:: Task description ::
Please output the line containing "13 other files." and all lines that follow it in the data below, exactly, with no pictures.

# # # # #

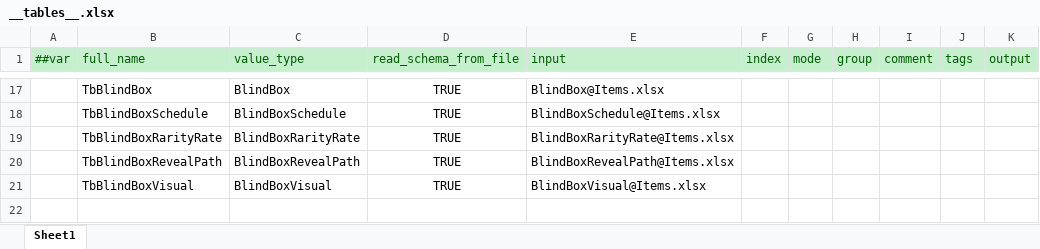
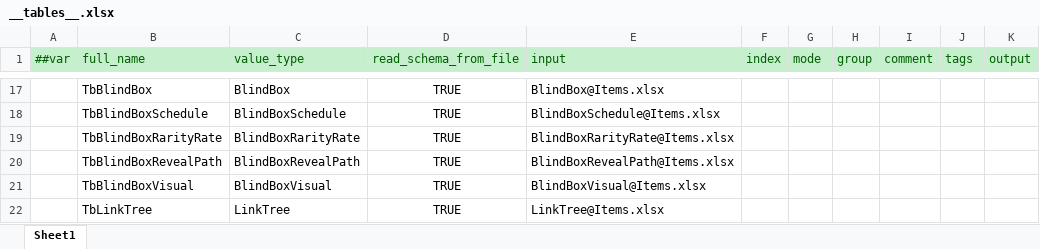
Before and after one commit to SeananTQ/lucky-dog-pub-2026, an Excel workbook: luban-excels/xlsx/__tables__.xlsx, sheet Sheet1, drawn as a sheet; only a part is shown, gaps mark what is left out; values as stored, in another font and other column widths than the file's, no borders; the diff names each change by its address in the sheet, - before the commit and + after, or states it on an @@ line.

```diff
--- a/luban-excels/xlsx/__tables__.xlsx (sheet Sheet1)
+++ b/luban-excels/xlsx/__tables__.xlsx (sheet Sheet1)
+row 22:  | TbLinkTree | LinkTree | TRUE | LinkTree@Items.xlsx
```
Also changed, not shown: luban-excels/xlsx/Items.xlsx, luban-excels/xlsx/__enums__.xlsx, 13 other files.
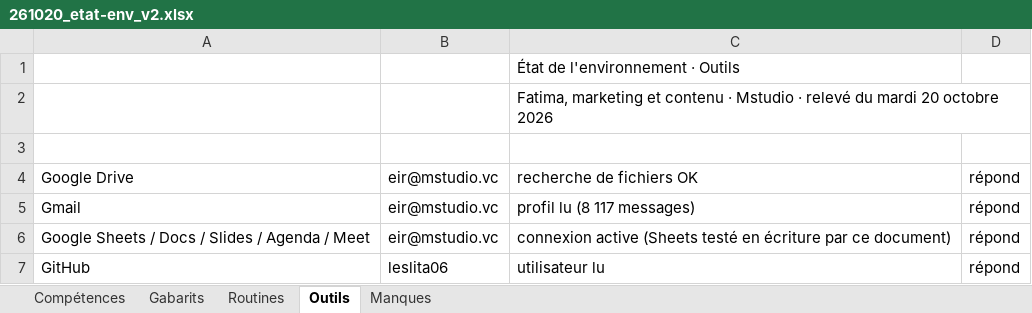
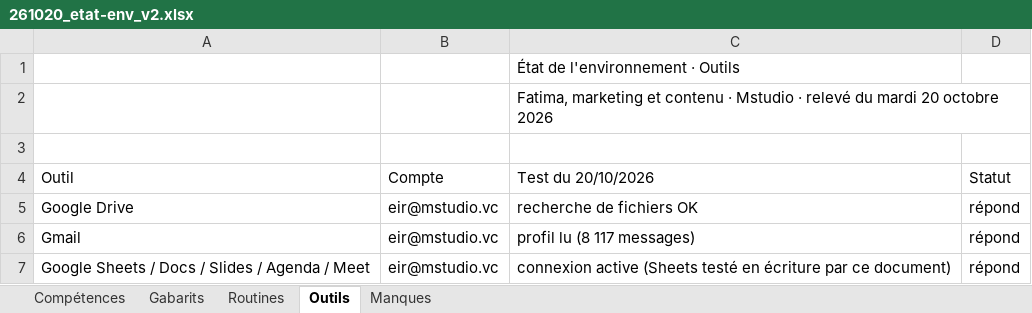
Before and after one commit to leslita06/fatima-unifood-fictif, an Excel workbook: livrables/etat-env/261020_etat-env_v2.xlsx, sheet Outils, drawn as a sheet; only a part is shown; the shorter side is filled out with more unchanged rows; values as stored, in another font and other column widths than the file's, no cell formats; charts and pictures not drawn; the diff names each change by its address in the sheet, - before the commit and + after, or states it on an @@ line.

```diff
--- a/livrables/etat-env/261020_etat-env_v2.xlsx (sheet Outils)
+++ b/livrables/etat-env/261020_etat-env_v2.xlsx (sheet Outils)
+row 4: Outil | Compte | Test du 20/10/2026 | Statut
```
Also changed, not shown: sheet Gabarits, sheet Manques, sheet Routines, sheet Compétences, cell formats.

# # # # #

:: Response to this exercise ::
Also changed, not shown: luban-excels/xlsx/Items.xlsx, luban-excels/xlsx/__enums__.xlsx, 13 other files.
Before and after one commit to leslita06/fatima-unifood-fictif, an Excel workbook: livrables/etat-env/261020_etat-env_v2.xlsx, sheet Outils, drawn as a sheet; only a part is shown; the shorter side is filled out with more unchanged rows; values as stored, in another font and other column widths than the file's, no cell formats; charts and pictures not drawn; the diff names each change by its address in the sheet, - before the commit and + after, or states it on an @@ line.

```diff
--- a/livrables/etat-env/261020_etat-env_v2.xlsx (sheet Outils)
+++ b/livrables/etat-env/261020_etat-env_v2.xlsx (sheet Outils)
+row 4: Outil | Compte | Test du 20/10/2026 | Statut
```
Also changed, not shown: sheet Gabarits, sheet Manques, sheet Routines, sheet Compétences, cell formats.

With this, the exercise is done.